For Release: Tuesday, June 21, 2011
DEC and Nassau County Reach Agreement on Bay Park Facility
Plant Improvements Will Help Improve Overall Water Quality in the South Shore Estuary
The New York State Department of Environmental Conservation (DEC) has reached an agreement with Nassau County on improvements to the Bay Park Waste Water Treatment Plant (WWTP) facility and provides $500,000 towards a community environmental benefit project to study the viability of eliminating discharges from the facility from entering the South Shore Estuary Reserve.
"The signing of this Order on Consent shows how cooperation between the State and municipalities can overcome seemingly insurmountable obstacles," DEC Commissioner Joe Martens said. "This agreement will ensure the Bay Park Waste Water Treatment Plant undergoes much needed improvements that will enable it to function efficiently for years to come, while seeking long term solutions that may be able to improve overall water quality in the South Shore Estuary Reserve."
In October 2010, DEC became aware that a plume of brown water was flowing from the plant's outflow pipe. Investigation by DEC staff revealed that the Bay Park facility was only partially treating disinfected waste before discharging it into Reynold's Channel because several critical pieces of equipment were in disrepair or not functioning correctly.
Over the fall and winter, the DEC staff conducted frequent inspections of the facility and met with the County's Department of Public Works several times to find a solution to the problem. By January, at DEC's urging, the County acquired new equipment on an emergency basis that enabled the Plant to adequately treat the sewage. A new plant operator was hired and numerous changes and repairs to the plant were completed. As a result the plant was able to operate in compliance with its DEC permit.
DEC's enforcement efforts at Bay Park have led to numerous improvements in the facility's system. Improvements include:
- Hiring of a new plant operator;
- Repair of nine Final Settling Tanks;
- Upgrades to pumping equipment;
- Inspection and improvement of Primary Settling Tanks;
- Replacement of Dissolved Air Floatation (DAF) systems with Gravity Belt Thickeners (GBT); and,
- Restoration of staffing levels to meet minimum staff requirements to carry out proper operating functions of the facility.
Under the signed agreement, the facility must also:

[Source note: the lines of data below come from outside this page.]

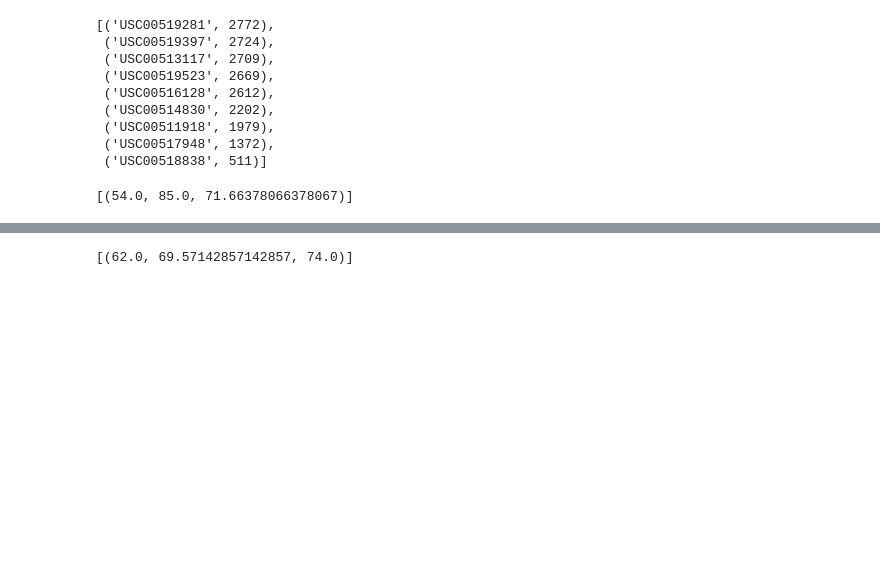
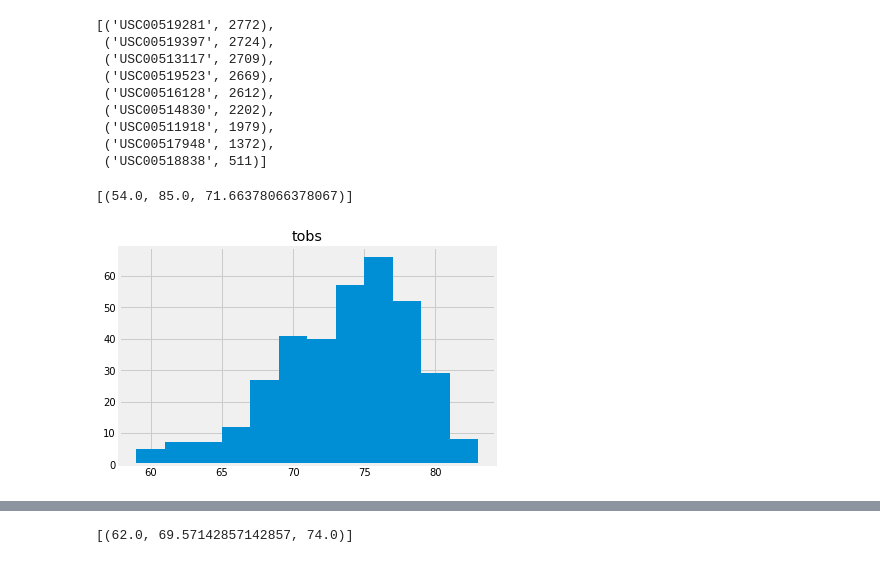
Before and after one commit to ningzesun1993/sqlalchemy-challenge, a Jupyter notebook: climate_starter.ipynb, the cells around one changed output, grey strips where cells are left out. Saved outputs shown, nothing was run; the diff lists cells and outputs as text; code cells hidden in the pictures; blank space fills up the shorter version.

```diff
--- a/climate_starter.ipynb
+++ b/climate_starter.ipynb
@@ -63,8 +74,8 @@ second_row.__dict__
 select = [Measurement.date, Measurement.prcp]
 # Calculate the date 1 year ago from the last data point in the database
 target_date = session.query(select[0]).order_by((func.strftime("%Y-%m-%d", Measurement.date).desc())).first()
-target_date = target_date[0]
-target_date = target_date[:3] + str(eval(target_date[3])-1) + target_date[4:]
+target_date_new = target_date[0]
+target_date = target_date_new[:3] + str(eval(target_date_new[3])-1) + target_date_new[4:]
 # Perform a query to retrieve the data and precipitation scores
 # Sort the dataframe by date
 date_prec = session.query(select[0],select[1]).filter(func.strftime("%Y-%m-%d", Measurement.date) > target_date)\
@@ -126,3 +137,12 @@ temp_station
 # %%
 # Choose the station with the highest number of temperature observations.
 # Query the last 12 months of temperature observation data for this station and plot the results as a histogram
+highest_stat = session.query(Measurement.tobs).filter(and_(func.strftime("%Y-%m-%d", Measurement.date) > target_date,
+                                                           Measurement.station == active_station[0][0])).all()
+pd_highest_stat = pd.DataFrame(highest_stat, columns = ['tobs'])
+pd_highest_stat.hist(bins = 12, label = 'tobs')
+# plt.title('')
+# plt.legend('tobs', prop = {'size': 13})
+plt.show()
+# %% [output]
+[figure, added]
```
Also changed, not shown: parts of 12 cells of this notebook.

- Develop an Infrastructure Assessment Plan to ensure the ongoing functionality of the plant;
- Inspect and make operational all Primary Settling Tanks; and

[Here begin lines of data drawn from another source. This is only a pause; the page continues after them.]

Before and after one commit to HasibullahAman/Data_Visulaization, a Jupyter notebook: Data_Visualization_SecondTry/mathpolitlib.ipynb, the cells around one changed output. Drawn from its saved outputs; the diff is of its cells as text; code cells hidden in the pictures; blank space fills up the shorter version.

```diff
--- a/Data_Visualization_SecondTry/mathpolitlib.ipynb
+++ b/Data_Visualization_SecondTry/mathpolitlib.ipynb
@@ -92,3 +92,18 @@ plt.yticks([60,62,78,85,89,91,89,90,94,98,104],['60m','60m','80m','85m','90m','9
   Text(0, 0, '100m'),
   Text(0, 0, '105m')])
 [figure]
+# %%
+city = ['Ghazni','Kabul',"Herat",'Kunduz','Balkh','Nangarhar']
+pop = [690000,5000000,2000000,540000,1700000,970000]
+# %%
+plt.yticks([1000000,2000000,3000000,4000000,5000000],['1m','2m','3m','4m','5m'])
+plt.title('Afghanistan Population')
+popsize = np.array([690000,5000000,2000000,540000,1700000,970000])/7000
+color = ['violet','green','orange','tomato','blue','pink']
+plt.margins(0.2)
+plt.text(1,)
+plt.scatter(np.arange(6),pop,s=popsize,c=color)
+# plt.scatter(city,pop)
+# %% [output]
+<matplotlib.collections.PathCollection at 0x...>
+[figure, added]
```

- Replace the current mobile GBTs with permanent GBTs and complete the decommissioning of the DAF system.
Discussions with the County included potential long term solutions that could eventually halt all discharging of wastewater from the facility into Reynolds Channel and subsequently into the South Shore Estuary Reserve. Solutions discussed included the extension of the outflow pipe across the Reserve so that it would eventually discharge into the Ocean, thereby allowing the treated wastewater to discharge into an open system where it can rapidly dissipate. This type of outflow pipe is already used at other waste water treatment plants in Nassau and Suffolk Counties. Under the agreement signed by the state and the county, Nassau County will conduct a study to determine the feasibility of implementing this extension to the Bay Park Facility.

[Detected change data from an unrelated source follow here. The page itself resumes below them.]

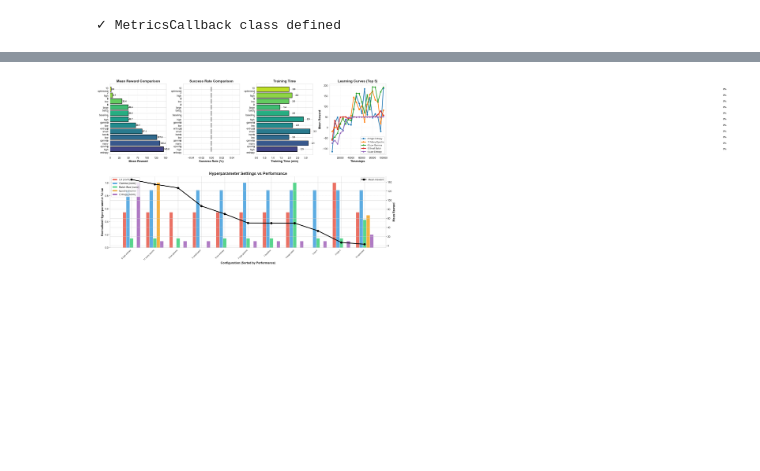
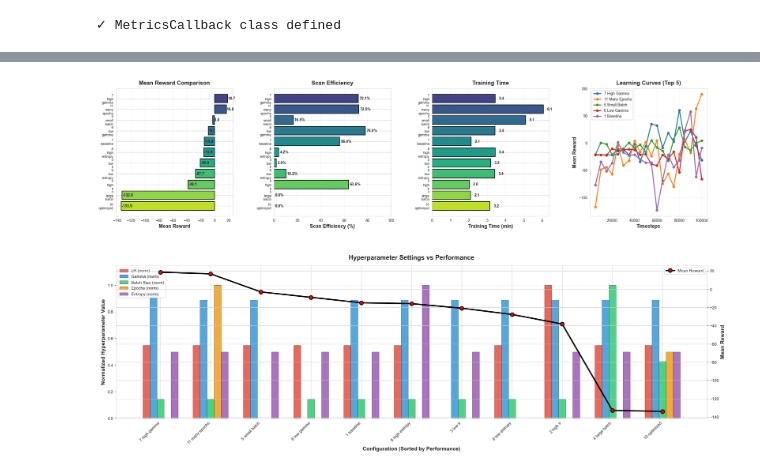
Before and after one commit to buwituze/fire_rescue_agent, a Jupyter notebook: training/ppo_training.ipynb, the cells around one changed output, grey strips where cells are left out. Drawn from its saved outputs; the diff is of its cells as text; code cells hidden in the pictures; blank space fills up the shorter version.

```diff
--- a/training/ppo_training.ipynb
+++ b/training/ppo_training.ipynb
@@ -632,6 +820,6 @@ Rank   Config                         Mean Reward          Success Rate    Time
 # %%
 # ═══════════════════════════════════════════════════════════════════════
-# CELL 8: COMPREHENSIVE VISUALIZATION (Combines old Cell 8 + 15)
+# CELL 8: COMPREHENSIVE VISUALIZATION
 # ═══════════════════════════════════════════════════════════════════════
 """
 Create all comparison visualizations in one comprehensive figure
@@ -639,15 +827,17 @@ Create all comparison visualizations in one comprehensive figure
 
 if len(all_results) > 0:
     # Create large figure with 2 rows: 4 plots top, 1 large plot bottom
-    fig = plt.figure(figsize=(20, 12))
-    gs = fig.add_gridspec(2, 4, height_ratios=[1, 1], hspace=0.3, wspace=0.3)
+    fig = plt.figure(figsize=(24, 14))
+    gs = fig.add_gridspec(2, 4, height_ratios=[1, 1.2], hspace=0.35, wspace=0.35,
+                          left=0.06, right=0.97, top=0.95, bottom=0.08)
 
     # Prepare data
     results_sorted = sorted(all_results, key=lambda x: x['mean_reward'], reverse=True)
     configs = [r['config_name'].replace('config_', '').replace('_', '\n')
                for r in results_sorted]
     rewards = [r['mean_reward'] for r in results_sorted]
-    success_rates = [r['success_rate'] * 100 for r in results_sorted]
+    scan_efficiencies = [r['scan_efficiency'] * 100 for r in results_sorted]  # Convert to percentage
+    pickup_attempts = [r['avg_pickup_attempts'] for r in results_sorted]
     times = [r['training_time'] / 60 for r in results_sorted]
     colors = plt.cm.viridis(np.linspace(0.2, 0.9, len(configs)))
 
@@ -658,32 +848,42 @@ if len(all_results) > 0:
     # Plot 1: Mean Rewards
     ax1 = fig.add_subplot(gs[0, 0])
     bars1 = ax1.barh(configs, rewards, color=colors, edgecolor='black', linewidth=1.5)
-    ax1.set_xlabel('Mean Reward', fontsize=12, fontweight='bold')
-    ax1.set_title('Mean Reward Comparison', fontsize=14, fontweight='bold')
+    ax1.set_xlabel('Mean Reward', fontsize=13, fontweight='bold')
+    ax1.set_title('Mean Reward Comparison', fontsize=15, fontweight='bold', pad=10)
     ax1.grid(axis='x', alpha=0.3, linestyle='--')
+    ax1.tick_params(axis='y', labelsize=9)
+    ax1.tick_params(axis='x', labelsize=10)
     for bar, val in zip(bars1, rewards):
         ax1.text(val + 0.5, bar.get_y() + bar.get_height()/2, f'{val:.1f}',
-                va='center', fontsize=9, fontweight='bold')
+                va='center', fontsize=10, fontweight='bold')
+    ax1.invert_yaxis()  # Best on top
 
-    # Plot 2: Success Rates
+    # Plot 2: Scan Efficiency
     ax2 = fig.add_subplot(gs[0, 1])
-    bars2 = ax2.barh(configs, success_rates, color=colors, edgecolor='black', linewidth=1.5)
-    ax2.set_xlabel('Success Rate (%)', fontsize=12, fontweight='bold')
-    ax2.set_title('Success Rate Comparison', fontsize=14, fontweight='bold')
+    bars2 = ax2.barh(configs, scan_efficiencies, color=colors, edgecolor='black', linewidth=1.5)
+    ax2.set_xlabel('Scan Efficiency (%)', fontsize=13, fontweight='bold')
+    ax2.set_title('Scan Efficiency', fontsize=15, fontweight='bold', pad=10)
     ax2.grid(axis='x', alpha=0.3, linestyle='--')
-    for bar, val in zip(bars2, success_rates):
-        ax2.text(val + 1, bar.get_y() + bar.get_height()/2, f'{val:.0f}%',
-                va='center', fontsize=9, fontweight='bold')
+    ax2.tick_params(axis='y', labelsize=9)
+    ax2.tick_params(axis='x', labelsize=10)
+    ax2.set_xlim(0, 100)
+    for bar, val in zip(bars2, scan_efficiencies):
+        ax2.text(val + 1, bar.get_y() + bar.get_height()/2, f'{val:.1f}%',
+                va='center', fontsize=10, fontweight='bold')
+    ax2.invert_yaxis()  # Best on top
 
     # Plot 3: Training Time
     ax3 = fig.add_subplot(gs[0, 2])
     bars3 = ax3.barh(configs, times, color=colors, edgecolor='black', linewidth=1.5)
-    ax3.set_xlabel('Training Time (min)', fontsize=12, fontweight='bold')
-    ax3.set_title('Training Time', fontsize=14, fontweight='bold')
+    ax3.set_xlabel('Training Time (min)', fontsize=13, fontweight='bold')
+    ax3.set_title('Training Time', fontsize=15, fontweight='bold', pad=10)
     ax3.grid(axis='x', alpha=0.3, linestyle='--')
+    ax3.tick_params(axis='y', labelsize=9)
+    ax3.tick_params(axis='x', labelsize=10)
     for bar, val in zip(bars3, times):
         ax3.text(val + 0.2, bar.get_y() + bar.get_height()/2, f'{val:.1f}',
-                va='center', fontsize=9, fontweight='bold')
+                va='center', fontsize=10, fontweight='bold')
+    ax3.invert_yaxis()  # Best on top
 
     # Plot 4: Learning Curves (Top 5)
     ax4 = fig.add_subplot(gs[0, 3])
@@ -691,15 +891,16 @@ if len(all_results) > 0:
         if 'eval_timesteps' in result and len(result['eval_timesteps']) > 0:
             label = result['config_name'].replace('config_', '').replace('_', ' ').title()
             ax4.plot(result['eval_timesteps'], result['eval_rewards'],
-                    label=label, linewidth=2.5, marker='o', markersize=5)
-    ax4.set_xlabel('Timesteps', fontsize=12, fontweight='bold')
-    ax4.set_ylabel('Mean Reward', fontsize=12, fontweight='bold')
-    ax4.set_title('Learning Curves (Top 5)', fontsize=14, fontweight='bold')
-    ax4.legend(loc='best', fontsize=9, framealpha=0.9)
+                    label=label, linewidth=2.5, marker='o', markersize=6)
+    ax4.set_xlabel('Timesteps', fontsize=13, fontweight='bold')
+    ax4.set_ylabel('Mean Reward', fontsize=13, fontweight='bold')
+    ax4.set_title('Learning Curves (Top 5)', fontsize=15, fontweight='bold', pad=10)
+    ax4.legend(loc='best', fontsize=10, framealpha=0.95)
     ax4.grid(True, alpha=0.3, linestyle='--')
+    ax4.tick_params(axis='both', labelsize=10)
 
     # ─────────────────────────────────────────────────────────────────────
-    # BOTTOM ROW: Hyperparameter correlation heatmap
+    # BOTTOM ROW: Hyperparameter correlation analysis (spans full width)
     # ─────────────────────────────────────────────────────────────────────
 
     ax5 = fig.add_subplot(gs[1, :])
@@ -708,49 +909,51 @@ if len(all_results) > 0:
     lrs = [r['config']['learning_rate'] for r in results_sorted]
     gammas = [r['config']['gamma'] for r in results_sorted]
     batches = [r['config']['batch_size'] for r in results_sorted]
     n_steps = [r['config']['n_steps'] for r in results_sorted]
     n_epochs = [r['config']['n_epochs'] for r in results_sorted]
     ent_coefs = [r['config']['ent_coef'] for r in results_sorted]
     rewards_sorted = [r['mean_reward'] for r in results_sorted]
 
     # Create positions for grouped bars
     x = np.arange(len(results_sorted))
-    width = 0.15
+    width = 0.14
 
     # Normalize values to 0-1 for comparison
     norm_lrs = [(np.log10(lr) - np.log10(min(lrs))) / (np.log10(max(lrs)) - np.log10(min(lrs))) if max(lrs) != min(lrs) else 0.5 for lr in lrs]
     norm_gammas = [(g - min(gammas)) / (max(gammas) - min(gammas)) if max(gammas) != min(gammas) else 0.5 for g in gammas]
     norm_batches = [(b - min(batches)) / (max(batches) - min(batches)) if max(batches) != min(batches) else 0.5 for b in batches]
     norm_epochs = [(e - min(n_epochs)) / (max(n_epochs) - min(n_epochs)) if max(n_epochs) != min(n_epochs) else 0.5 for e in n_epochs]
     norm_ent = [(e - min(ent_coefs)) / (max(ent_coefs) - min(ent_coefs)) if max(ent_coefs) != min(ent_coefs) else 0.5 for e in ent_coefs]
 
     # Plot grouped bars
-    ax5.bar(x - 2*width, norm_lrs, width, label='LR (norm)', alpha=0.8, color='#e74c3c')
-    ax5.bar(x - width, norm_gammas, width, label='Gamma (norm)', alpha=0.8, color='#3498db')
-    ax5.bar(x, norm_batches, width, label='Batch Size (norm)', alpha=0.8, color='#2ecc71')
-    ax5.bar(x + width, norm_epochs, width, label='Epochs (norm)', alpha=0.8, color='#f39c12')
-    ax5.bar(x + 2*width, norm_ent, width, label='Entropy (norm)', alpha=0.8, color='#9b59b6')
+    ax5.bar(x - 2*width, norm_lrs, width, label='LR (norm)', alpha=0.85, color='#e74c3c', edgecolor='black', linewidth=0.5)
+    ax5.bar(x - width, norm_gammas, width, label='Gamma (norm)', alpha=0.85, color='#3498db', edgecolor='black', linewidth=0.5)
+    ax5.bar(x, norm_batches, width, label='Batch Size (norm)', alpha=0.85, color='#2ecc71', edgecolor='black', linewidth=0.5)
+    ax5.bar(x + width, norm_epochs, width, label='Epochs (norm)', alpha=0.85, color='#f39c12', edgecolor='black', linewidth=0.5)
+    ax5.bar(x + 2*width, norm_ent, width, label='Entropy (norm)', alpha=0.85, color='#9b59b6', edgecolor='black', linewidth=0.5)
 
     # Overlay performance as line
     ax5_twin = ax5.twinx()
-    ax5_twin.plot(x, rewards_sorted, 'ko-', linewidth=3, markersize=8, label='Mean Reward')
-    ax5_twin.set_ylabel('Mean Reward', fontsize=12, fontweight='bold')
+    ax5_twin.plot(x, rewards_sorted, 'ko-', linewidth=3.5, markersize=10,
+                  label='Mean Reward', markerfacecolor='red', markeredgewidth=2, markeredgecolor='black')
+    ax5_twin.set_ylabel('Mean Reward', fontsize=14, fontweight='bold')
+    ax5_twin.tick_params(axis='y', labelsize=11)
 
     # Formatting
-    ax5.set_xlabel('Configuration (Sorted by Performance)', fontsize=12, fontweight='bold')
-    ax5.set_ylabel('Normalized Hyperparameter Value', fontsize=12, fontweight='bold')
-    ax5.set_title('Hyperparameter Settings vs Performance', fontsize=16, fontweight='bold')
+    ax5.set_xlabel('Configuration (Sorted by Performance)', fontsize=14, fontweight='bold')
+    ax5.set_ylabel('Normalized Hyperparameter Value', fontsize=14, fontweight='bold')
+    ax5.set_title('Hyperparameter Settings vs Performance', fontsize=17, fontweight='bold', pad=15)
     ax5.set_xticks(x)
-    ax5.set_xticklabels([c.replace('\n', ' ') for c in configs], rotation=45, ha='right', fontsize=8)
-    ax5.legend(loc='upper left', fontsize=10)
-    ax5_twin.legend(loc='upper right', fontsize=10)
+    ax5.set_xticklabels([c.replace('\n', ' ') for c in configs], rotation=45, ha='right', fontsize=10)
+    ax5.legend(loc='upper left', fontsize=11, framealpha=0.95)
+    ax5_twin.legend(loc='upper right', fontsize=11, framealpha=0.95)
     ax5.grid(axis='y', alpha=0.3, linestyle='--')
-    ax5.set_ylim(0, 1.1)
+    ax5.set_ylim(0, 1.15)
+    ax5.tick_params(axis='both', labelsize=11)
 
-    plt.tight_layout()
-    plt.savefig('models/ppo/comparison/ppo_comprehensive_analysis.png', dpi=200, bbox_inches='tight')
+    plt.savefig('../models/ppo/comparison/ppo_comprehensive_analysis.png', dpi=200, bbox_inches='tight')
     plt.show()
 
-    print(f"\nComprehensive analysis plot saved to: models/ppo/comparison/ppo_comprehensive_analysis.png")
+    print(f"\n✅ Comprehensive analysis plot saved to: ../models/ppo/comparison/ppo_comprehensive_analysis.png")
 # %% [output]
-[figure, old version]
+[figure, new version]
```
Also changed, not shown: parts of 13 cells of this notebook, 4 other files.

The agreement also includes a penalty of $1 million for past water quality violations, of which $500,000 has been suspended as long as the County complies with the terms of the agreement.
The Bay Park Waste Water Treatment Plant serves roughly 40% of Nassau County, and discharges approximately 70 million gallons of wastewater per day (MGD) into Reynolds Channel, which is part of the Western Bays in the Long Island South Shore Estuary Reserve.